Problem description
Search the material below for the string "background" and copy each line where it appears.

Dataset records
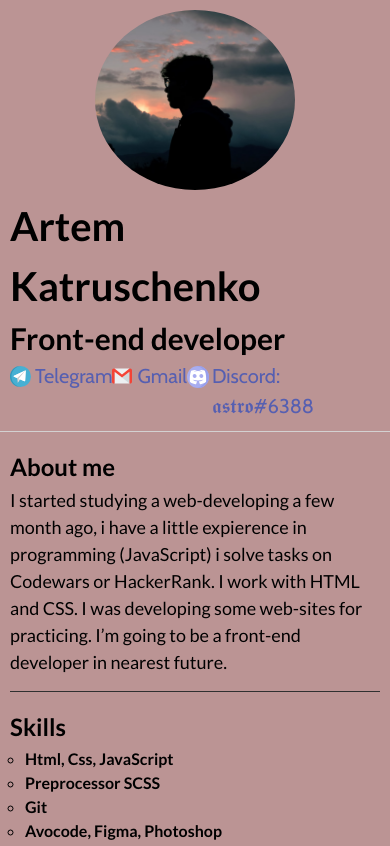
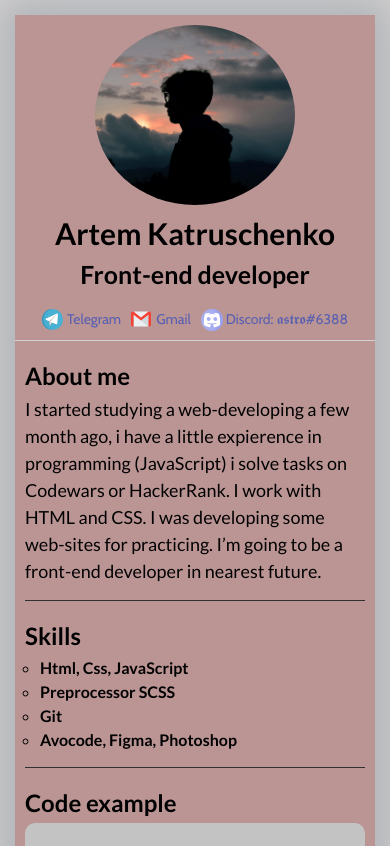
Before and after one commit to Astro2k19/rsschool-cv, a plain HTML site: page index.html in a window 390 px wide. Shown: the top 846 px of the page. Drawn offline with Linux system fonts and the light colour scheme.

Commit message:
feat: add some changes

```diff
--- a/style.css
+++ b/style.css
@@ -63,6 +63,8 @@ body {
   font-family: 'Lato';
   font-weight: 400;
   background-color: #d3d1d1;
+
+
 }
 
 ul[class],
@@ -81,7 +83,8 @@ a {
     max-width: 1000px;
     overflow: hidden;
     margin: 0 auto;
-    /* padding: 0 15px; */
+    padding: 15px 15px;
+    background: #d3d1d1;
 }
 
 .about{
@@ -107,30 +110,48 @@ a {
 
  .about__img{
    order: -1;
-   /* margin: 0 auto; */
  }
 
 .item-about__contact{
   display: flex;
 }
 
-.item-contact{
-  margin:0;
-}
-
 .item-contact:first-child{
   display: none;
 }
+.item-about__subtitle{
+  text-align: center;
+  margin: 0 0 15px 0;
+}
 
 }
+
+
 
 .item-about__title{
     font-size: 40px;
     font-weight: 800;
 }
+@media(max-width:460px){
+  .item-about__title{
+    font-size: 35px;
+  }
+}
+
+@media(max-width:390px){
+  .item-about__title{
+    font-size: 30px;
+  }
+}
 
 .item-about__subtitle{
     font-size: 30px;
+}
+
+@media(max-width:390px){
+  .item-about__subtitle{
+    font-size: 25px;
+}
 }
 
 .item-contact{
@@ -143,10 +164,18 @@ a {
 
 }
 
+@media(max-width:870px){
+  .item-contact{
+    margin: 0 10px 0 0;
+  }
+}
+
 .item-contact a:hover{
   color: rgb(26, 39, 153);
   transition: .3s linear;
 }
+
+
 
 .teleg a:before{
 
@@ -199,6 +228,25 @@ a {
   display: block;
   }
 
+  @media(max-width:460px){
+    .item-contact a{
+      font-size: 14px;
+    }
+
+    .disc a:before{
+      top: 0;
+    }
+
+    .mail a:before{
+      top: 0;
+    }
+
+    .teleg a:before{
+      top: 0;
+    }
+
+  }
+
 .item-contact a img{
   margin-right: 5px;
   float: left;
@@ -240,6 +288,7 @@ a {
   padding: 5px 0;
   border-radius: 10px;
   font-size: 15px;
+  overflow: auto;
 }
 
 .body-about__item:last-child{
```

Finished exercise
   background-color: #d3d1d1;
+    background: #d3d1d1;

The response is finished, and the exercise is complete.